Let’s talk about confronting books.
Last month I read Salt Creek by Lucy Treloar and saw the stage adaptation of Kate Grenville’s The Secret River. Both deal with English settlers in Australia and the treatment of Aboriginal people (and their land). They were different experiences – the play more visceral, the book more reflective – but with many parallels.
The Secret River was an incredible production, staged in Anstey Hill Quarry, 20 minutes’ drive from the centre of Adelaide, as part of the Adelaide Festival.
A young English family, the Thornhills, try to make a new life in Australia, too poor to travel back home. They settle on the Hawkesbury River after hearing that land is ‘available’ there. This land is inhabited by Aboriginal people, who are suspicious and baffled by the strangers. Their clothes, English habits and attempts to tame the land are almost comical and this effect – how foreign Australia seemed to the English – is powerfully brought to life in the quarry setting.
Each hopes the other group will move on. The English family is sympathetically portrayed but there are some cruel and unhinged characters down the river. On the other hand, we see the Aboriginal families hunting, at home on the land, and the children playing together with humour and innocence.
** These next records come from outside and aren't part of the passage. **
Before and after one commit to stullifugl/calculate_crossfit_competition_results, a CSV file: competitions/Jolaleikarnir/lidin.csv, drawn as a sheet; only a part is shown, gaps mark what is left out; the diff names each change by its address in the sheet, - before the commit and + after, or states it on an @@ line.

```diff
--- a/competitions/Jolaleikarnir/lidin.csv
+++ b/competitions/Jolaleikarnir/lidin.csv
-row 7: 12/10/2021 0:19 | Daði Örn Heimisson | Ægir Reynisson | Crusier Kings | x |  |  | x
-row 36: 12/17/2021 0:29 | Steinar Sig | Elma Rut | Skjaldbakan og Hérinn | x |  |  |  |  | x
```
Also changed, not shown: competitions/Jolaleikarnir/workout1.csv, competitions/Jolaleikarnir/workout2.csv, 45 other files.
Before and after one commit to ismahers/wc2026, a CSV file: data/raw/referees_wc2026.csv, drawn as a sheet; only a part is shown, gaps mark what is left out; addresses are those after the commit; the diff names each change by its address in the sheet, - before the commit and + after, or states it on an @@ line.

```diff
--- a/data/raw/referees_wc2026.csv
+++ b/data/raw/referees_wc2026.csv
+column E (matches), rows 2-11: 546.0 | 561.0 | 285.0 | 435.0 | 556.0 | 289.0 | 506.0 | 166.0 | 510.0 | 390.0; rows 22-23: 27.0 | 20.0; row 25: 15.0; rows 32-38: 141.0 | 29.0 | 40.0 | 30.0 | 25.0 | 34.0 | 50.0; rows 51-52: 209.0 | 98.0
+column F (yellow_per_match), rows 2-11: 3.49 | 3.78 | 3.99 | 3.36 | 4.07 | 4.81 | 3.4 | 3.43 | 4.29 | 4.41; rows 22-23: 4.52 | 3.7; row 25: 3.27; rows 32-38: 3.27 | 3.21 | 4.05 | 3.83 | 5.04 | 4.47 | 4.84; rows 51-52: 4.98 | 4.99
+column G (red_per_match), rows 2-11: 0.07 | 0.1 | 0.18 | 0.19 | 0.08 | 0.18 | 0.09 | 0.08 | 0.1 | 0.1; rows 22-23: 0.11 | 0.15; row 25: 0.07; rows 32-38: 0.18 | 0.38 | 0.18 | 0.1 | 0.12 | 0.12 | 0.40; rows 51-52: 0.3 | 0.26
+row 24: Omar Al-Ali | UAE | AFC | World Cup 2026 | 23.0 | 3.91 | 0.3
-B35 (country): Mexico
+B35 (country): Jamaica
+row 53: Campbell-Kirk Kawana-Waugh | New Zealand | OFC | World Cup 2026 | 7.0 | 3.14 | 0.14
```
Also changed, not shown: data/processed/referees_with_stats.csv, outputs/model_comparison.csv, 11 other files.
Tension builds as the two groups cannot communicate with each other or coexist. The menace of the bullies downriver creates a dark undertone.
During the first half I found myself resisting the story. I knew how it ended (shamefully for white Australians) and did not want to relive it. But the climax was moving and powerful. The effects used to show the violence, mixed with the chilling “London Bridge is Falling Down”, made for superb theatre: it showed in one scene a whole history of imperialism and bloodshed.
The narrator, Ningali Lawford-Wolf, said something at the end about ‘witnessing’ what happened, lest it be forgotten. She was speaking about a character in the play, but I took it as an answer to my question: why watch uncomfortable theatre? Because we need to be witnesses to history.
Salt Creek tells the story of English settlers taking land on the Coorong, South Australia. The setting, 129 miles from Adelaide, is isolated even today and was at the end of the earth then. They try to cling to their old social mores and rules but the father’s ventures (cattle, then sheep) fail. Worse, they ruin the plants and waterholes used by the Aboriginal custodians of the land for thousands of years. Civil life disintegrates.
Again we see the desire by the wife to return to England or at least to the city, and the husband dreaming of fortunes to be made. We follow the story through Hester, their daughter, who is trapped there by circumstance. Slowly they come unstuck and, despite good intentions, cannot live with the Aboriginal inhabitants.
I found this slow to start, but ended up enjoying it. The thoughtful writing, immersion in the desolate landscape and determination of Hester kept me reading. The isolation, and the cruelty of the settlers depressed me – the father in particular was extremely unlikeable. But the journey of Hester is interesting and her conscience about what happened to the Aboriginal people (many died or became ill from imported diseases, their children removed and sent to missions, sacred sites ruined) is something to reflect on. It was not her fault exactly but there is a sense of wrongdoing.
I read Salt Creek as part of the Read Harder challenge: a book set within 100 miles of your location (near enough, I hope!). We spend our summers at Goolwa Beach, where the Coorong starts, so the location did resonate with me. Goolwa was famously the setting for Storm Boy, a classic book by Colin Thiele and 1976 movie (now being remade).
What are your favourite confronting books?